It is possible, and necessary, to draw theological meaning from biblical texts when the exegetical result is blended with contemporary cultural and existential concerns. The result of this effort brings us a step closer to understanding the nature, function, and role of Scripture, hermeneutics, aesthetics, and ethics.
I am aware that my heritage and training leads me to privilege the biblical text and its cultural ambiance and horizon, at least in the beginning of the hermeneutical and theological enterprise. Nonetheless, I am also aware that my life experiences in their respective contexts (and human experiences learned vicariously) form the most proximate horizon for understanding biblical material. The result of this, if framed in terms of method, is a dialectic operating not only within understandings of ancient texts then and now, but also operating between such understandings and human experience of all kinds–my own and that of all humanity, both then and now.

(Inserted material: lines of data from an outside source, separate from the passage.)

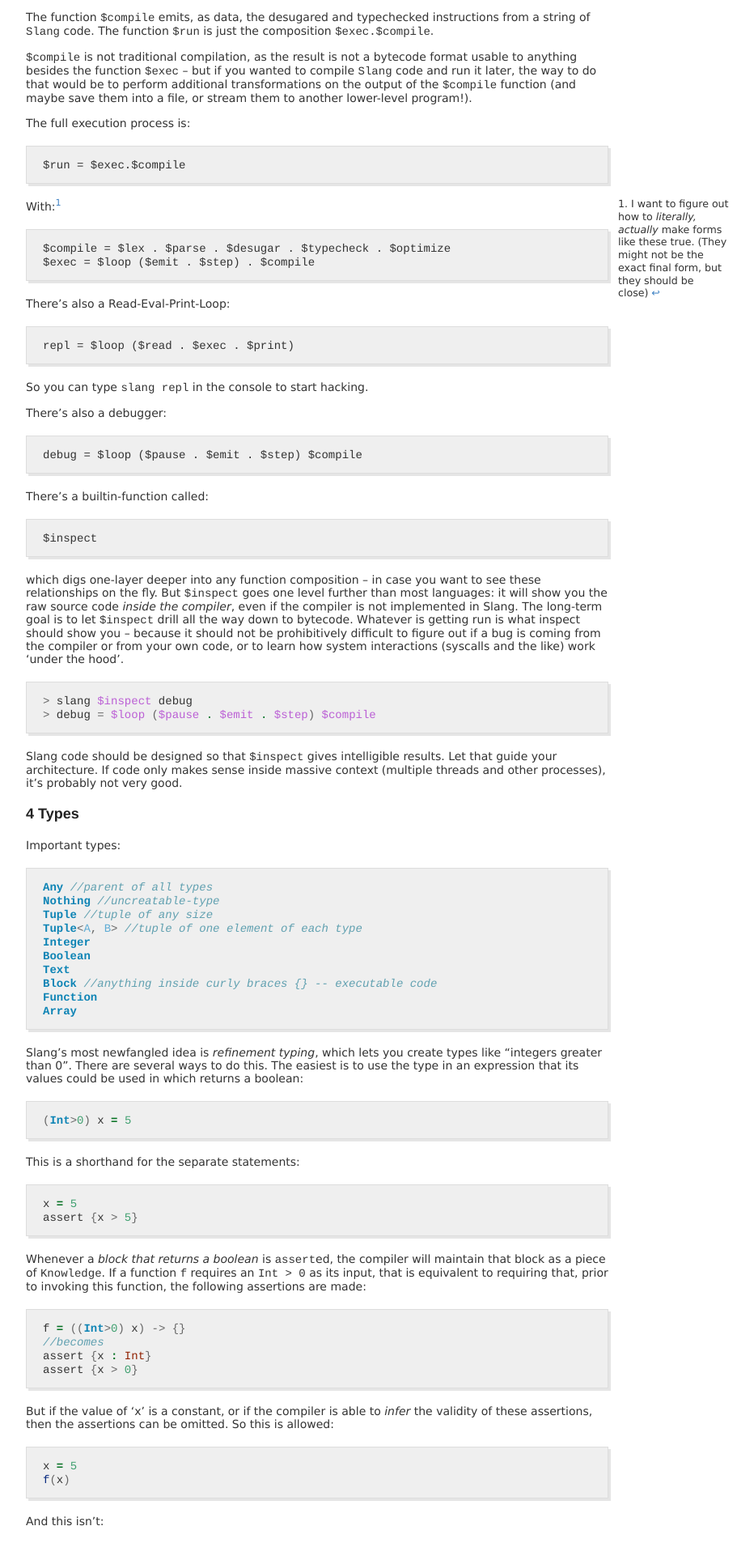
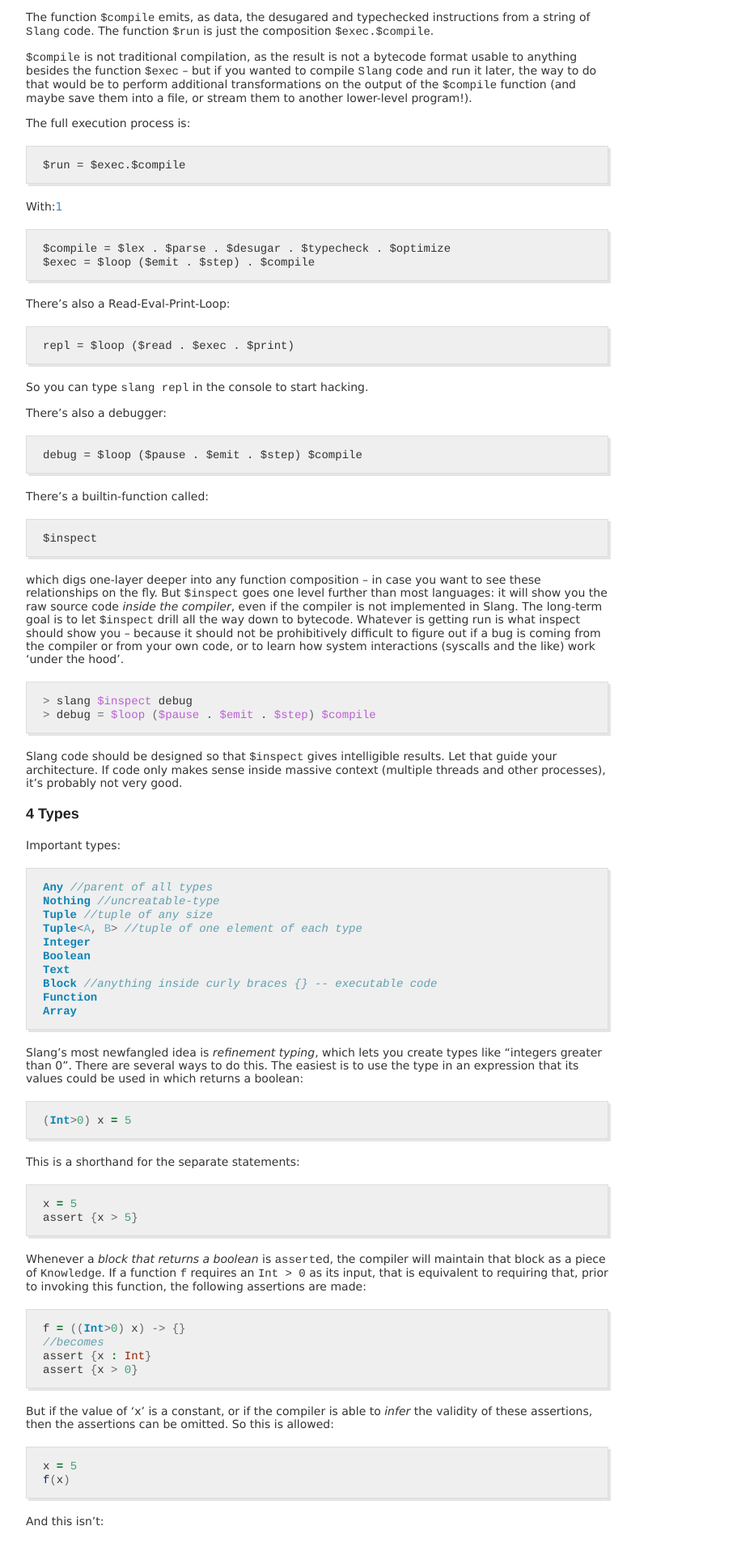
Before and after one commit to ajakaja/ajakaja.github.io, a Jekyll site: the page built from _notes/slang.md, in a window 1280 px wide. Shown: the part 3554-5460 px from the top of the page at 81% size, without its empty margins (248-1180 px from the left). Built offline with Jekyll 4.4.1, drawn with Linux system fonts in a browser that asks for light colours; nearby versions of some CDN libraries; library files that are not in the unit come from our copies; some of the changed text lies outside the part shown.

Commit message:
update footnotes plugin

```diff
--- a/_layouts/default.html
+++ b/_layouts/default.html
@@ -11,11 +11,11 @@
     <script type="text/javascript" src="/js/auto-render.min.js"></script>
     <link rel="stylesheet" href="/css/katex.min.css" type="text/css"/>{% endif %}
     {% if page.footnotes %}<link rel="stylesheet" href="/css/jquery.inline-footnotes.css" type="text/css"/>
-    <script type="text/javascript" src="/js/jquery.inline-footnotes.js"></script>{% endif %}
+    <script type="text/javascript" src="/js/jquery.inline-footnotes.min.js"></script>{% endif %}
     {% if page.aside %}{% include hidden-aside.html %}{% endif %}
-    {% include analytics.html %}
 </head>
 <body>
+
 <div class="outer">
   <div class="wrapper-masthead">
       <div class="container">
@@ -30,6 +30,7 @@
                 <a href="/about">[about]</a>
               </p>
           </div>
+
           </header>
       </div>
   </div>
@@ -38,11 +39,16 @@
   {% if page.math %}
   <noscript><p class="noscript">Hey, it looks like you have Javascript disabled. There's math on this page that's supposed to be rendered by Javascript, so it might not make sense!</p></noscript>{% endif %}
       {{ content }}
+
   {% include brick.html %}
+
   </div>
+
   <div class="wrapper-footer">
       <div class="container">
-          <footer class="footer"></footer>
+          <footer class="footer">
+
+          </footer>
       </div>
   </div>
 </div>
@@ -53,7 +59,7 @@
 </script>{% endif %}
 {% for js in page.js %}<script type="text/javascript" src="{{ js }}"/></script>{% endfor %}
 {% if page.math %}
-{% include katex.html %}
+ {% include katex.html %}
 {% endif %}
 </body>
 </html>
--- a/css/jquery.inline-footnotes.scss
+++ b/css/jquery.inline-footnotes.scss
@@ -2,28 +2,32 @@
 ---
 
 // Control the border appearance and size
-$border-color: #cccccc;
-$border-size: 3px;
+$footnote-border-color: #cccccc !default;
+$footnote-border-size: 3px !default;
 
-// Feel free to not use this at all, this is how I typeset my websites:
-$leading: 1.5rem;
+// Color of the "up" arrow in in-line footnotes:
+$footnote-arrow-color: white !default;
+
+$leading: 28px !default;
+
+// Footnote font size:
+$footnote-font-size: 0.7em !default;
+
+// how wide should the footnotes be:
+$footnote-width: 133px !default;
 
 // The max width at which we can display sidebar footnotes. Will mostly likely be different for you:
-$maxColumnWidthForSideBar: 1000px;
+$max-column-width-for-sidebar: 1155px !default;
 
-/* Change the style of footnote references to make them more clickable */
+// Footnote stuff
 sup[id^="fnref"] {
 	top: -0.25em;
 	line-height: 0;
-	font-size: 0.8em;
-	vertical-align: super;
+	font-size: inherit;
 }
 
-/* Do add a js class to your HTML element onload, if your site doesn't do it. We don't want to break footnotes for non-JS users. */
-html.js {
-	.reversefootnote {
-		display: none;
-	}
+.reversefootnote {
+	display: none;
 }
 
 .inline-footnote {
@@ -31,26 +35,22 @@
 		display: none;
 	}
 	&.opened {
-		/* Important positioning code */
 		position: relative;
 		display: block;
 		margin: auto;
 		top: auto !important;
-
-		/* Style code that may need to be changed for your app */
 		margin-bottom: $leading;
-		border-top: $border-size solid $border-color;
-		border-bottom: $border-size solid $border-color;
-		margin-top: 24px;
-		padding-top: 0.5rem;
-		padding-bottom: 0.5rem;
+		border-top: $footnote-border-size solid $footnote-border-color;
+		border-bottom: $footnote-border-size solid $footnote-border-color;
+		margin-top: $leading;
+		padding-top: $leading / 3;
+		padding-bottom: $leading / 3;
 		padding-left: $leading / 2;
 		padding-right: $leading / 2;
 		& > *:first-child {
 			margin-top: 0;
 		}
-
-		&:after, &:before { /* Code to generate accordion arrows */
+		&:after, &:before {
 			bottom: 100%;
 			left: 50%;
 			border: solid transparent;
@@ -62,19 +62,21 @@
 		}
 		&:after {
 			border-color: rgba(0, 0, 0, 0);
-			border-bottom-color: white;
+			border-bottom-color: $footnote-arrow-color;
 			border-width: 20px;
 			margin-left: -20px;
 		}
 		&:before {
 			border-color: rgba(0, 0, 0, 0);
-			border-bottom-color: $border-color;
+			border-bottom-color: $footnote-border-color;
 			border-width: 24px;
 			margin-left: -24px;
 		}
 	}
-
-	sup { /* Hide <sup> in this version */
+	&.cloned {
+		display: none;
+	}
+	sup {
 		display: none;
 	}
 }
@@ -82,22 +84,18 @@
 /*
  You can copy this media query (minus the "{") as the mediaQuery option for the javascript to have a consistent switching:
 */
-@media screen and (min-width: $maxColumnWidthForSideBar) {
+@media screen and (min-width: $max-column-width-for-sidebar) {
 	.inline-footnote {
-		&.closed, &.opened {
-			/* Positioning CSS */
+		&.closed, &.opened,&.cloned {
 			display: block;
 			position: absolute;
+			font-size: $footnote-font-size;
+			margin-top: $footnote-font-size * -2;
+			width: $footnote-width;
+			border: 0;
 			top: auto;
-
-			/* Sizing information */
-			width: 9rem;
-			right: -9rem - $leading / 2; /* Set this to -1 * (width + however much left spacing you want between footnotes & content) */
-
-			margin-top: -1.5em;
-			font-size: 0.9em;
-			border: 0;
 			padding: 0;
+			right: -1 * $footnote-width - $leading / 2;
 			p,ul,ol {
 				margin-top: $leading * 0.7;
 				&:first-child {
@@ -116,12 +114,13 @@
 				display: none;
 			}
 		}
-
-		sup { /* Use <sup> elements as footnote numbers in this version */
+		&.hidden {
+			display: none;
+		}
+		sup {
 			display: inline;
 			top: 0;
 			font-size: inherit;
-			vertical-align: baseline;
 			&:after {
 				content: ". ";
 			}
```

One of the most remarkable, humbling, and disconcerting dynamics that emerges from this method, in my view, is the capacity of Scripture to transcend its idiosyncratic contexts in order to perform personal, social, and cultural critique (then and now) in the service of the present and coming Reign of God.
John D. Fortner